*** Begin section ***

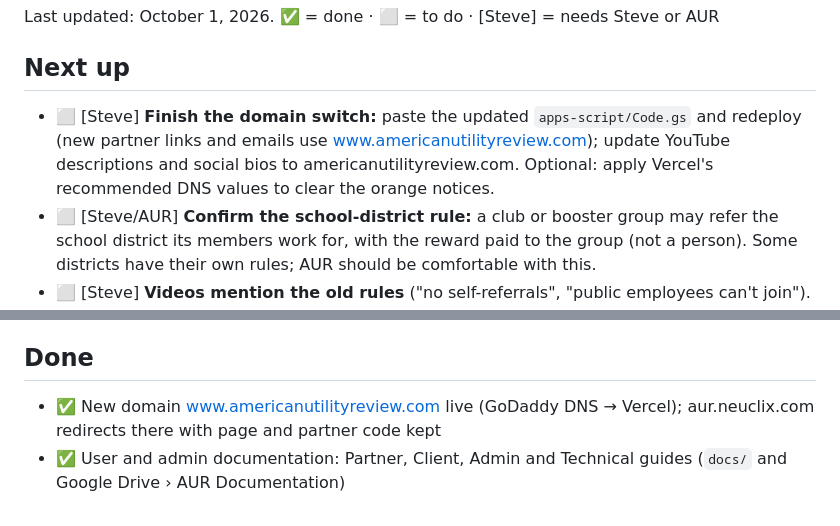
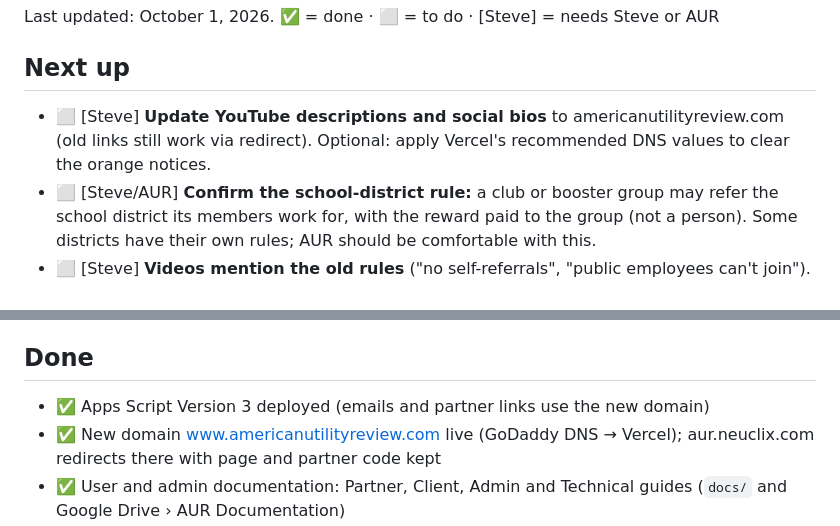
Before and after one commit to NeuClix/american-utility-review, a Markdown page: docs/PUNCH-LIST.md, 2 parts joined by grey strips. GitHub-like rendering.

Commit message:
Punch list: domain switch complete
Co-Authored-By: Claude Opus 5.5 <noreply@anthropic.com>
Claude-Session: https://claude.ai/code/session_01CKp6d588V2PHKAnr7dsTVn

```diff
--- a/docs/PUNCH-LIST.md
+++ b/docs/PUNCH-LIST.md
@@ -3,7 +3,7 @@
 Last updated: October 1, 2026. ✅ = done · ⬜ = to do · [Steve] = needs Steve or AUR
 
 ## Next up
-- ⬜ [Steve] **Finish the domain switch:** paste the updated `apps-script/Code.gs` and redeploy (new partner links and emails use www.americanutilityreview.com); update YouTube descriptions and social bios to americanutilityreview.com. Optional: apply Vercel's recommended DNS values to clear the orange notices.
+- ⬜ [Steve] **Update YouTube descriptions and social bios** to americanutilityreview.com (old links still work via redirect). Optional: apply Vercel's recommended DNS values to clear the orange notices.
 - ⬜ [Steve/AUR] **Confirm the school-district rule:** a club or booster group may refer the school district its members work for, with the reward paid to the group (not a person). Some districts have their own rules; AUR should be comfortable with this.
 - ⬜ [Steve] **Videos mention the old rules** ("no self-referrals", "public employees can't join"). The website and terms now allow self-referrals and clubs. Regenerate in NotebookLM when convenient; the YouTube descriptions have the updated line.
 - ⬜ [Steve] **Publish the referral videos on YouTube** using **7. YouTube and Social Launch Kit** (titles, descriptions, chapters, tags, captions, thumbnails), then send Claude the YouTube links to switch the website's video players.
@@ -26,6 +26,7 @@ Last updated: October 1, 2026. ✅ = done · ⬜ = to do · [Steve] = needs Stev
 - ⬜ **Client logos**, only with written permission.
 
 ## Done
+- ✅ Apps Script Version 3 deployed (emails and partner links use the new domain)
 - ✅ New domain www.americanutilityreview.com live (GoDaddy DNS → Vercel); aur.neuclix.com redirects there with page and partner code kept
 - ✅ User and admin documentation: Partner, Client, Admin and Technical guides (`docs/` and Google Drive › AUR Documentation)
 - ✅ Website live at americanutilityreview.com (Vercel, auto-deploys from GitHub NeuClix/american-utility-review)
```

*** End section ***

What is required
Could you retype all the entries above exactly, without the pictures?

Answer to the exercise
Before and after one commit to NeuClix/american-utility-review, a Markdown page: docs/PUNCH-LIST.md, 2 parts joined by grey strips. GitHub-like rendering.

Commit message:
Punch list: domain switch complete
Co-Authored-By: Claude Opus 5.5 <noreply@anthropic.com>
Claude-Session: https://claude.ai/code/session_01CKp6d588V2PHKAnr7dsTVn

```diff
--- a/docs/PUNCH-LIST.md
+++ b/docs/PUNCH-LIST.md
@@ -3,7 +3,7 @@
 Last updated: October 1, 2026. ✅ = done · ⬜ = to do · [Steve] = needs Steve or AUR
 
 ## Next up
-- ⬜ [Steve] **Finish the domain switch:** paste the updated `apps-script/Code.gs` and redeploy (new partner links and emails use www.americanutilityreview.com); update YouTube descriptions and social bios to americanutilityreview.com. Optional: apply Vercel's recommended DNS values to clear the orange notices.
+- ⬜ [Steve] **Update YouTube descriptions and social bios** to americanutilityreview.com (old links still work via redirect). Optional: apply Vercel's recommended DNS values to clear the orange notices.
 - ⬜ [Steve/AUR] **Confirm the school-district rule:** a club or booster group may refer the school district its members work for, with the reward paid to the group (not a person). Some districts have their own rules; AUR should be comfortable with this.
 - ⬜ [Steve] **Videos mention the old rules** ("no self-referrals", "public employees can't join"). The website and terms now allow self-referrals and clubs. Regenerate in NotebookLM when convenient; the YouTube descriptions have the updated line.
 - ⬜ [Steve] **Publish the referral videos on YouTube** using **7. YouTube and Social Launch Kit** (titles, descriptions, chapters, tags, captions, thumbnails), then send Claude the YouTube links to switch the website's video players.
@@ -26,6 +26,7 @@ Last updated: October 1, 2026. ✅ = done · ⬜ = to do · [Steve] = needs Stev
 - ⬜ **Client logos**, only with written permission.
 
 ## Done
+- ✅ Apps Script Version 3 deployed (emails and partner links use the new domain)
 - ✅ New domain www.americanutilityreview.com live (GoDaddy DNS → Vercel); aur.neuclix.com redirects there with page and partner code kept
 - ✅ User and admin documentation: Partner, Client, Admin and Technical guides (`docs/` and Google Drive › AUR Documentation)
 - ✅ Website live at americanutilityreview.com (Vercel, auto-deploys from GitHub NeuClix/american-utility-review)
```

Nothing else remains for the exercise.